•  » » 10 months ago, # ^ | ← Rev. 2 →   0 For the pair (L,R) if there has i (L<=i<=R) ans ( a[L] or a[L+1] or a[L+2]... or a[R] )=a[i] it will be invalid ,find all of it .Others are valid .
•  » » » 10 months ago, # ^ |   0 Okay! Then How to find all the the invalid pairs in a linear time ?
•  » » » » 10 months ago, # ^ |   +1 emmmmm O(n)solution works 62ms http://codeforces.com/contest/876/submission/31447193 O(nlog(1e9)) runs 108ms http://codeforces.com/contest/876/submission/31439626 And O(nlogn*log(1e9) ) got AC 530ms use another method http://codeforces.com/contest/876/submission/31437390
•  » » » » » 10 months ago, # ^ | ← Rev. 2 →   0 Can you tell me what's wrong with my approach? Here's the link to my solution: http://codeforces.com/contest/876/submission/31502254
•  » » » » » » 10 months ago, # ^ | ← Rev. 2 →   0 I find one sample that you code output wrang answer .42 1 2 2your output is 4.But answer is 5. (1,2) (1,3) (1,4) (2,3) (2,4)
•  » » » » » » 10 months ago, # ^ |   0 I'm sorry for I cannot understand you code. (ans should be saved use "long long "
•  » » » 10 months ago, # ^ |   +3 But for the sequence 1,4,2. 1 OR 4 OR 2 = 7. No i satisfies a[1] or a[2] or a[3] = a[i] but 1,4,2 is invalid. (Maybe I misunderstand your solution?)
•  » » » » 10 months ago, # ^ | ← Rev. 2 →   0 1|4|2 =71<7,4<7,2<7so the solution is valid
 » 10 months ago, # |   0 Well, E can also be solved without using graph SOLUTION LINK: http://codeforces.com/contest/876/submission/31502316
•  » » 10 months ago, # ^ |   0 Can you please explain your solution?
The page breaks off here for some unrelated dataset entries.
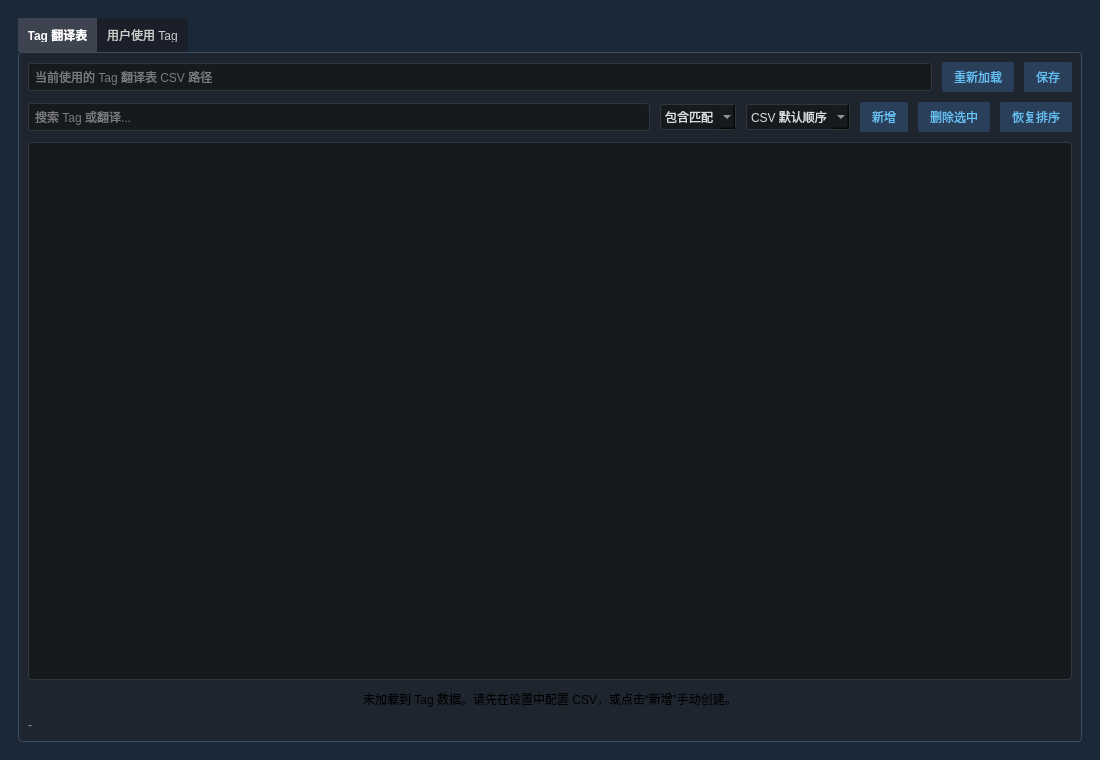
hanbinhsh/SD-LoRA-Manager, file tagbrowserwidget.ui: the form before one commit.
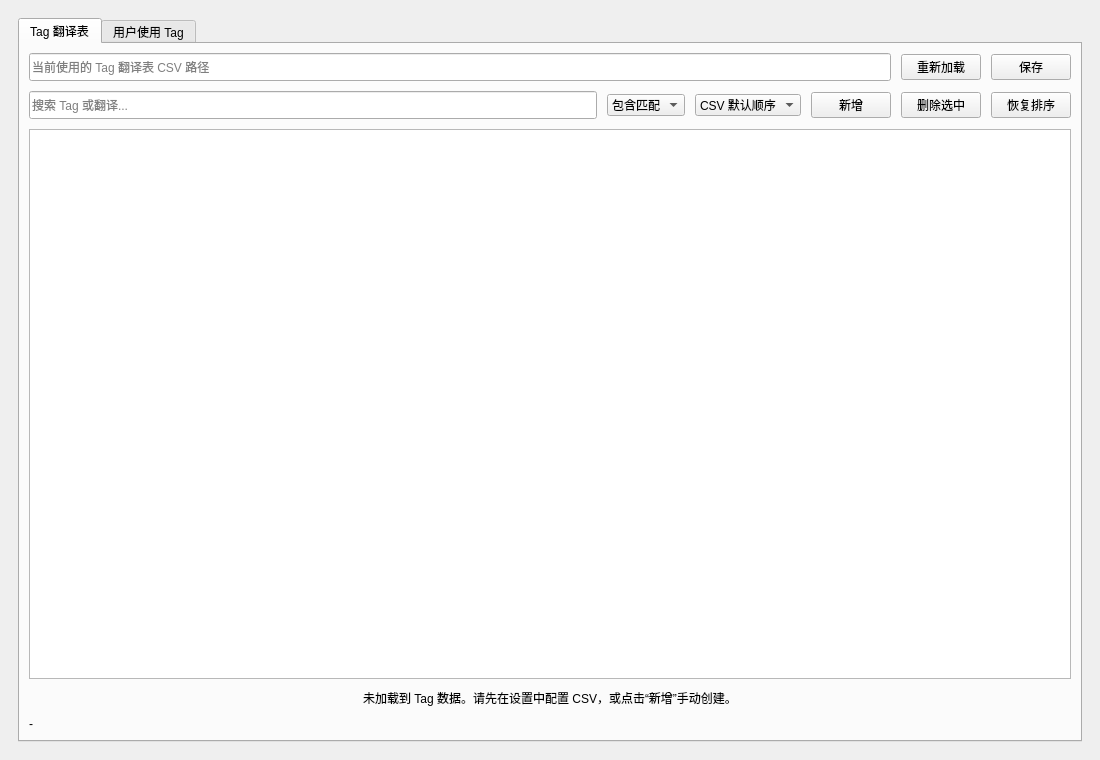
The form after the commit.

The edit to the form file:
```diff
--- a/tagbrowserwidget.ui
+++ b/tagbrowserwidget.ui
@@ -10,55 +10,6 @@
     <height>760</height>
    </rect>
   </property>
-  <property name="styleSheet">
-   <string notr="true">QWidget#TagBrowserWidget { background-color: #1b2838; color: #dcdedf; }
-QTabWidget::pane {
-    border: 1px solid #3d4d5d;
-    background-color: #1e252f;
-    border-radius: 4px;
-}
-QLineEdit, QComboBox, QTableView {
-    background-color: #16191e;
-    border: 1px solid #31363d;
-    color: #dcdedf;
-    border-radius: 3px;
-    padding: 4px;
-}
-QTabBar { background-color: #1a1f29; }
-QTabBar::tab {
-    background: #1a1f29;
-    color: #ccc;
-    padding: 10px;
-}
-QTabBar::tab:selected {
-    background: #3d4450;
-    color: #fff;
-    font-weight: bold;
-}
-QPushButton {
-    background-color: #2a3f5a;
-    border-radius: 2px;
-    color: #66c0f4;
-    border: none;
-    padding: 6px 12px;
-}
-QPushButton:hover { background-color: #3d5677; color: #ffffff; }
-QPushButton:disabled { background-color: #2a3038; color: #7f8791; }
-QHeaderView::section {
-    background-color: #212831;
-    color: #dcdedf;
-    padding: 6px;
-    border: none;
-    border-right: 1px solid #31363d;
-}
-QTableView {
-    gridline-color: #2b3440;
-    selection-background-color: #3d5677;
-}
-QLabel#lblStatus, QLabel#lblUserTagStatus {
-    color: #8c96a0;
-}</string>
-  </property>
   <layout class="QVBoxLayout" name="verticalLayout">
    <property name="spacing">
     <number>10</number>
```
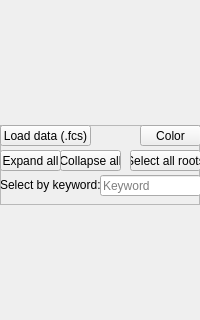
Qt form src/EasyFlowQ/uiDesigns/MainWindow_SmplSect.ui (ym3141/EasyFlowQ) before a commit; both pictures show x 0 to 200 and y 160 to 480 of the 200 by 650 pixel window.
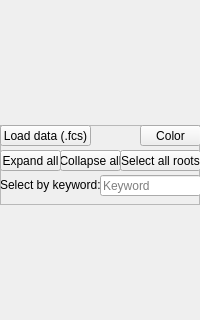
The same form after that commit. Icons and pictures are not drawn.

Commit message: UI tweaks for lower scaling

Diff of the .ui file:
```diff
--- a/src/EasyFlowQ/uiDesigns/MainWindow_SmplSect.ui
+++ b/src/EasyFlowQ/uiDesigns/MainWindow_SmplSect.ui
@@ -92,9 +92,9 @@
      <widget class="QPushButton" name="selectRootsPB">
       <property name="geometry">
        <rect>
-        <x>130</x>
+        <x>120</x>
         <y>25</y>
-        <width>71</width>
+        <width>81</width>
         <height>21</height>
        </rect>
       </property>
```
The commit also changes 1 other file.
 » 10 months ago, # | ← Rev. 2 →   0 Can someone explain, how to count in Div.1 D number of invalid pairs? I have seen lots of solutions where right index that x | y > y was decremented and left index was incremented and the finishing formula was (i — left[i] + 1) * (right[i] — i + 1). Why we increment and decrement these variables? I have written a solution, but i can't understand, why does it work. Code : 31580523
 » 10 months ago, # | ← Rev. 2 →   0 Can someone please explain the last paragraph of DIV 1 F editorial. Honestly speaking I can't make any sense of out it.
 » 10 months ago, # |   +5 I have O(n.log(1e9)) solution for 875E - Delivery Club check my solution here : 31480382